Description of the task:
Pull each line containing "myRunIDs" from the data.

/---

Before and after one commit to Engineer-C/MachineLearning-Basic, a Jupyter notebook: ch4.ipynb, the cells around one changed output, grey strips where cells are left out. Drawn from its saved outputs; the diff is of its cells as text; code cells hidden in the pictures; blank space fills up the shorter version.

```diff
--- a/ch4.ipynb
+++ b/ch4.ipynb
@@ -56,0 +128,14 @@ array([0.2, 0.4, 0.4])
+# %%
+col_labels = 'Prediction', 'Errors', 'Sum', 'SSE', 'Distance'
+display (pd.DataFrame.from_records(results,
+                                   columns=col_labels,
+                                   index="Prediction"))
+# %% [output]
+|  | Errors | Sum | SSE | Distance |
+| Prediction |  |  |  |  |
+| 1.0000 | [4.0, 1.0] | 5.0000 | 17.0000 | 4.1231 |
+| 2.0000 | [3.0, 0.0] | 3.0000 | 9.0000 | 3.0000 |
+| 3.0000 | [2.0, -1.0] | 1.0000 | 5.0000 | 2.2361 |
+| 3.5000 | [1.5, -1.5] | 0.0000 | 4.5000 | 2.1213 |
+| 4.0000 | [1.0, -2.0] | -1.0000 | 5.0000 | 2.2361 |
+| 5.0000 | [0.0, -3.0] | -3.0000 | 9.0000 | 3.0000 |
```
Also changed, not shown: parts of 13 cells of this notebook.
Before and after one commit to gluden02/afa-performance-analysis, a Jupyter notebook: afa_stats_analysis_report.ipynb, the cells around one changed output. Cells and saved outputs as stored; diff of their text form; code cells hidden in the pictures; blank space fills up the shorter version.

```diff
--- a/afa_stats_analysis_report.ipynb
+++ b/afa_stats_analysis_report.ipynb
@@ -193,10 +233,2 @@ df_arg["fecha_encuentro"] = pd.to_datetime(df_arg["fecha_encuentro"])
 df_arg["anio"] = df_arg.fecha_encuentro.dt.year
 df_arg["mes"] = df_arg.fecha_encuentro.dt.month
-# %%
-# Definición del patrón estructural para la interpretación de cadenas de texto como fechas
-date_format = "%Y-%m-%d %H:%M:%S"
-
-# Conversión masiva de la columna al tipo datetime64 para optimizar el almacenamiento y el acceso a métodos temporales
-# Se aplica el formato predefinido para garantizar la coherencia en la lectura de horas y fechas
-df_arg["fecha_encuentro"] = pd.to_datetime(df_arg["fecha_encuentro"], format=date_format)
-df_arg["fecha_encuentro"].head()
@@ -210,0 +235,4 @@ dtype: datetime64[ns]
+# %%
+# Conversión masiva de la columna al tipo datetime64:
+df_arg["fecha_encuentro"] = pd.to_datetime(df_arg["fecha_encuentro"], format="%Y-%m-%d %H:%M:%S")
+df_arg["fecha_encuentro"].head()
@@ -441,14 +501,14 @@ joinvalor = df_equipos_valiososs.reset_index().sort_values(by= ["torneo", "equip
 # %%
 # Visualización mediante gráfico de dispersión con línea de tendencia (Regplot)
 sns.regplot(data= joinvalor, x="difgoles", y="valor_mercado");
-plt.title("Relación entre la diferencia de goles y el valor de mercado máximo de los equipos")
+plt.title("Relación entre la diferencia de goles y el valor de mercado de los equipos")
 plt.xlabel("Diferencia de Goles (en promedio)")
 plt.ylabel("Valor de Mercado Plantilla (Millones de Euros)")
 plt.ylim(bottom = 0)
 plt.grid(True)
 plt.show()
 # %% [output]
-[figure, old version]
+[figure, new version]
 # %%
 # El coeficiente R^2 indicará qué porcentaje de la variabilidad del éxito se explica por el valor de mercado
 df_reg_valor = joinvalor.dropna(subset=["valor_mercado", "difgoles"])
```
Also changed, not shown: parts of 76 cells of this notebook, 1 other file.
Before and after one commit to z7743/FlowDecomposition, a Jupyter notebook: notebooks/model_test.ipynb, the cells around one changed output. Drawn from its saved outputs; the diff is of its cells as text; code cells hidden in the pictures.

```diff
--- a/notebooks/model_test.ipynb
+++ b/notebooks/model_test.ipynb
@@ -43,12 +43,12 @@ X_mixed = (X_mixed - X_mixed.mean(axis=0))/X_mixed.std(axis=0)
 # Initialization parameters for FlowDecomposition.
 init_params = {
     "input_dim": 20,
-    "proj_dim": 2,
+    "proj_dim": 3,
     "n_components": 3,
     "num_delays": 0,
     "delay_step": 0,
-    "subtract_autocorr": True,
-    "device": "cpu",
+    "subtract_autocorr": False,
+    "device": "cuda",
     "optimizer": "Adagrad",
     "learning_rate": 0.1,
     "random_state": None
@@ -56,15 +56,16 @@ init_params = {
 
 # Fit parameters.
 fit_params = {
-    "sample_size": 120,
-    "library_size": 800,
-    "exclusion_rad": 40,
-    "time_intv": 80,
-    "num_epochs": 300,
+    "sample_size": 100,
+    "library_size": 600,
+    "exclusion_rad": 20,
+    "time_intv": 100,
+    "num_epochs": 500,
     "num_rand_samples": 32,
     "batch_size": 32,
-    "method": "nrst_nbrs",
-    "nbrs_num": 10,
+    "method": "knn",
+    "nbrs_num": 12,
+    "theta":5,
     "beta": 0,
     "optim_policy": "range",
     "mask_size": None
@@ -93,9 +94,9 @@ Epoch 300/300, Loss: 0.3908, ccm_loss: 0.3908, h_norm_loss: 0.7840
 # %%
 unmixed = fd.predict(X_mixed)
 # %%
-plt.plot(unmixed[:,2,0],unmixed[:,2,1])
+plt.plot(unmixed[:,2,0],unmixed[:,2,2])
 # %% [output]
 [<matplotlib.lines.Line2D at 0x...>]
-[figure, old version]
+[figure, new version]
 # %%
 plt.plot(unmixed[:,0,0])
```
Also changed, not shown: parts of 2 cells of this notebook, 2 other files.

\---
/---

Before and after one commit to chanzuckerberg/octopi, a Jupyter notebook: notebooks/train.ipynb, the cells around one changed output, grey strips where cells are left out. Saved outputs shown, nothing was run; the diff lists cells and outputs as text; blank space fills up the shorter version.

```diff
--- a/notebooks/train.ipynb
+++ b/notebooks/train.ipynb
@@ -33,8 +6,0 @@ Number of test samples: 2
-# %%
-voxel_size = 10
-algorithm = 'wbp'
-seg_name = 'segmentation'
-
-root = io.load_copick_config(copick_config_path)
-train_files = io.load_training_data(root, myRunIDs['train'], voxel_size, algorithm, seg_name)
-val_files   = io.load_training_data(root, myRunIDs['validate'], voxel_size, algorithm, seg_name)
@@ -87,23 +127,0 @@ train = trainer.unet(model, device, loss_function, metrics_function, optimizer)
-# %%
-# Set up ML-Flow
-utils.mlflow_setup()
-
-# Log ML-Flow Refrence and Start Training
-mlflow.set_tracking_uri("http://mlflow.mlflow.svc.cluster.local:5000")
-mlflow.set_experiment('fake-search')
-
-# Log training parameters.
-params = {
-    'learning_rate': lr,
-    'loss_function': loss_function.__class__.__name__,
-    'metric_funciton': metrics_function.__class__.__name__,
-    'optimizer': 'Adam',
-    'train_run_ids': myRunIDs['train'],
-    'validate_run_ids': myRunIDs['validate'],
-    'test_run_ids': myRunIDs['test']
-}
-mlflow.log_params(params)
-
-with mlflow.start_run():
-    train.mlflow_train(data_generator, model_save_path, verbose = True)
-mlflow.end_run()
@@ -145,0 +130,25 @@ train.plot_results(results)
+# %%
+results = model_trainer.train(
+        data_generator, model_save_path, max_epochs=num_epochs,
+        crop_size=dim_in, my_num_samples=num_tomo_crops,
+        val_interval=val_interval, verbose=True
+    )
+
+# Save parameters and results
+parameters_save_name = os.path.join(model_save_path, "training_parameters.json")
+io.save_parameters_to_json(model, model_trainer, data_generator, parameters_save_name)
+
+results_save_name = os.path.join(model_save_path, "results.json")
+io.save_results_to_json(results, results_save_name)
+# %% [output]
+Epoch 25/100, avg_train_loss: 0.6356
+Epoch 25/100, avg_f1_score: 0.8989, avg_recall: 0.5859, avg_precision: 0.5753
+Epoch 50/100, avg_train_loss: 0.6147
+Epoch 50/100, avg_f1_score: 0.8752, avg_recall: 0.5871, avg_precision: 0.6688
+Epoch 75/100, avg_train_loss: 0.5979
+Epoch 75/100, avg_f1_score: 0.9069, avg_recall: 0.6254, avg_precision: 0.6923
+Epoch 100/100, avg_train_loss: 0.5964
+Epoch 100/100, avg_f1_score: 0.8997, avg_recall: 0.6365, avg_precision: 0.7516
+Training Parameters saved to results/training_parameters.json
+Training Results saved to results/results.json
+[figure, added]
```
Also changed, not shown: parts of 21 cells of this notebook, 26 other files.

\---
/---

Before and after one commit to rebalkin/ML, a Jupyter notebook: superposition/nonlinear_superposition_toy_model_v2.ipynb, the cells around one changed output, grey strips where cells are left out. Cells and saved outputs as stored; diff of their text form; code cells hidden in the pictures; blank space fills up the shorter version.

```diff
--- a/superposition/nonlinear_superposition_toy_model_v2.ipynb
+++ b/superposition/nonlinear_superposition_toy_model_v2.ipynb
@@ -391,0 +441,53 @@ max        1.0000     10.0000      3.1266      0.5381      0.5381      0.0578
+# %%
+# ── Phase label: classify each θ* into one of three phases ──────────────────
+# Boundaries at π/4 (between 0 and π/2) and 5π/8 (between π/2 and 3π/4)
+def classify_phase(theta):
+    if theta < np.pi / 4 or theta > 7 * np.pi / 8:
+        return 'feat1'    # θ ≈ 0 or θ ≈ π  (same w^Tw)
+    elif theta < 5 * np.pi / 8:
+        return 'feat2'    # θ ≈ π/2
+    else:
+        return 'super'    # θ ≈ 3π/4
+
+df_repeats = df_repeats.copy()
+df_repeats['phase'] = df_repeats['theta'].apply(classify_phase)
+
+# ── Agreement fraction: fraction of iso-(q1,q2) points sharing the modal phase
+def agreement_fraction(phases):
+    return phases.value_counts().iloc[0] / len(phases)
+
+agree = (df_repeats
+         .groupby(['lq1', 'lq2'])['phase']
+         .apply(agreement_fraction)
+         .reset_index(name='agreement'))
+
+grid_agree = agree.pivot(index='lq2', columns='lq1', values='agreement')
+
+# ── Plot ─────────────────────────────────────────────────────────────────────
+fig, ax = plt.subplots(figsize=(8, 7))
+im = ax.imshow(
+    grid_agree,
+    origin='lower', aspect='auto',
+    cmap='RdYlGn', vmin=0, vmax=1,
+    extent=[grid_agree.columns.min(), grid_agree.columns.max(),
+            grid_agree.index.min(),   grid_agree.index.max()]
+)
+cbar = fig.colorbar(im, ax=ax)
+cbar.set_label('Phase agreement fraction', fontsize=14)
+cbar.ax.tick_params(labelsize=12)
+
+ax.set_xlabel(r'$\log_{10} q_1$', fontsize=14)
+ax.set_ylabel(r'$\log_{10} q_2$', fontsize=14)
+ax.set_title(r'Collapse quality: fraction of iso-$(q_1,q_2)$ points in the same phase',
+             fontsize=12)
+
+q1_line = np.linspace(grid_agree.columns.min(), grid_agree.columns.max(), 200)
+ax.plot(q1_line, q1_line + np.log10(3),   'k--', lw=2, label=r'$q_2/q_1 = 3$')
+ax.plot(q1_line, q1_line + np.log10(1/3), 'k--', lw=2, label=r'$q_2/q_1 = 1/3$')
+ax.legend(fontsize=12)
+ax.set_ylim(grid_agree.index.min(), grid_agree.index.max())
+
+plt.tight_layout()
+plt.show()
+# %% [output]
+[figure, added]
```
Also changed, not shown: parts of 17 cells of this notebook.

\---

Result of this task:
-train_files = io.load_training_data(root, myRunIDs['train'], voxel_size, algorithm, seg_name)
-val_files   = io.load_training_data(root, myRunIDs['validate'], voxel_size, algorithm, seg_name)
-    'train_run_ids': myRunIDs['train'],
-    'validate_run_ids': myRunIDs['validate'],
-    'test_run_ids': myRunIDs['test']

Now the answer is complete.